_TRY IT_:
Print every entry exactly as written and exclude all images.

Before-and-after change data:
=== Section Start ===

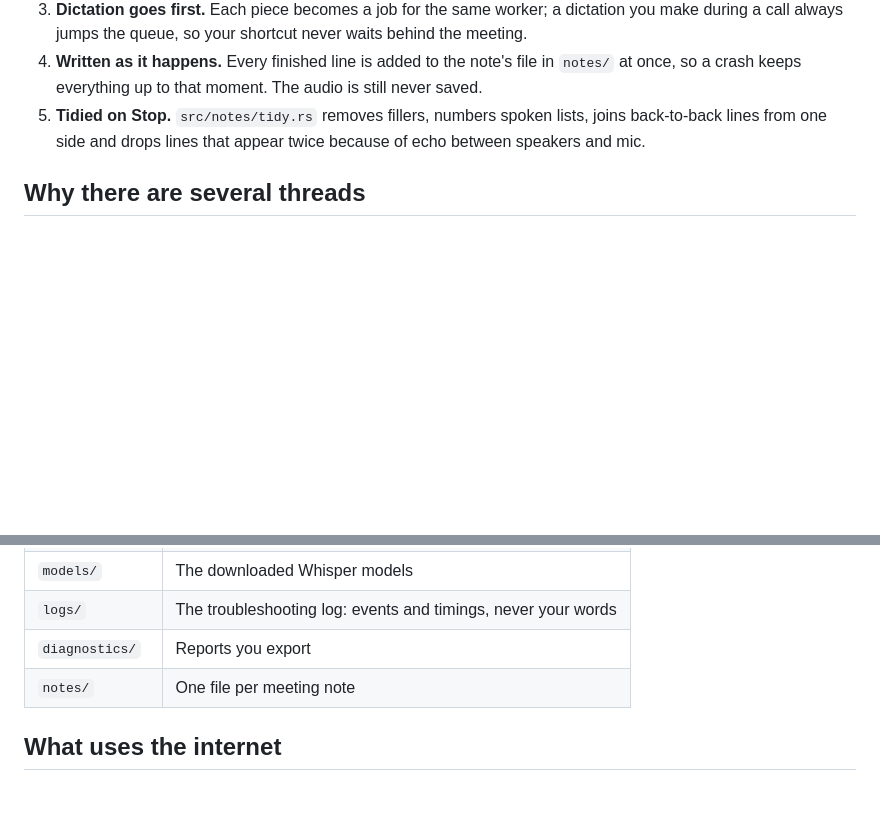
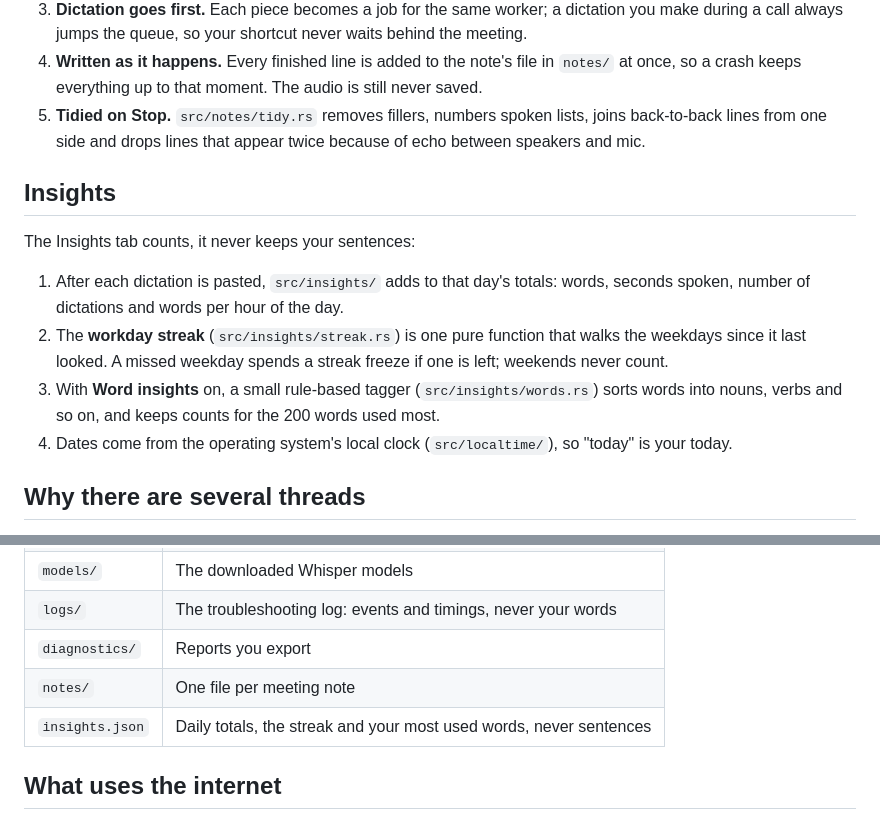
Before and after one commit to mariadb-RupeshBiswas/local-stt, a Markdown page: docs/architecture.md, 2 parts joined by grey strips. GitHub-like rendering; blank space fills up the shorter version.

Commit message:
docs(architecture): Insights section
Co-Authored-By: Claude Opus 5.5 <noreply@anthropic.com>

```diff
--- a/docs/architecture.md
+++ b/docs/architecture.md
@@ -88,6 +88,18 @@ Notes reuse the same engine for a whole call instead of one dictation:
 5. **Tidied on Stop.** `src/notes/tidy.rs` removes fillers, numbers spoken lists, joins back-to-back
    lines from one side and drops lines that appear twice because of echo between speakers and mic.
 
+## Insights
+
+The Insights tab counts, it never keeps your sentences:
+
+1. After each dictation is pasted, `src/insights/` adds to that day's totals: words, seconds spoken,
+   number of dictations and words per hour of the day.
+2. The **workday streak** (`src/insights/streak.rs`) is one pure function that walks the weekdays
+   since it last looked. A missed weekday spends a streak freeze if one is left; weekends never count.
+3. With **Word insights** on, a small rule-based tagger (`src/insights/words.rs`) sorts words into
+   nouns, verbs and so on, and keeps counts for the 200 words used most.
+4. Dates come from the operating system's local clock (`src/localtime/`), so "today" is your today.
+
 ## Why there are several threads
 
 A thread is a part of the program that runs at the same time as the others. local-stt uses a few,
@@ -128,6 +140,7 @@ on a Mac, `%APPDATA%\local-stt` on Windows.
 | `logs/` | The troubleshooting log: events and timings, never your words |
 | `diagnostics/` | Reports you export |
 | `notes/` | One file per meeting note |
+| `insights.json` | Daily totals, the streak and your most used words, never sentences |
 
 ## What uses the internet
 
```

=== Section End ===

_OUTPUT_:
Before and after one commit to mariadb-RupeshBiswas/local-stt, a Markdown page: docs/architecture.md, 2 parts joined by grey strips. GitHub-like rendering; blank space fills up the shorter version.

Commit message:
docs(architecture): Insights section
Co-Authored-By: Claude Opus 5.5 <noreply@anthropic.com>

```diff
--- a/docs/architecture.md
+++ b/docs/architecture.md
@@ -88,6 +88,18 @@ Notes reuse the same engine for a whole call instead of one dictation:
 5. **Tidied on Stop.** `src/notes/tidy.rs` removes fillers, numbers spoken lists, joins back-to-back
    lines from one side and drops lines that appear twice because of echo between speakers and mic.
 
+## Insights
+
+The Insights tab counts, it never keeps your sentences:
+
+1. After each dictation is pasted, `src/insights/` adds to that day's totals: words, seconds spoken,
+   number of dictations and words per hour of the day.
+2. The **workday streak** (`src/insights/streak.rs`) is one pure function that walks the weekdays
+   since it last looked. A missed weekday spends a streak freeze if one is left; weekends never count.
+3. With **Word insights** on, a small rule-based tagger (`src/insights/words.rs`) sorts words into
+   nouns, verbs and so on, and keeps counts for the 200 words used most.
+4. Dates come from the operating system's local clock (`src/localtime/`), so "today" is your today.
+
 ## Why there are several threads
 
 A thread is a part of the program that runs at the same time as the others. local-stt uses a few,
@@ -128,6 +140,7 @@ on a Mac, `%APPDATA%\local-stt` on Windows.
 | `logs/` | The troubleshooting log: events and timings, never your words |
 | `diagnostics/` | Reports you export |
 | `notes/` | One file per meeting note |
+| `insights.json` | Daily totals, the streak and your most used words, never sentences |
 
 ## What uses the internet
 
```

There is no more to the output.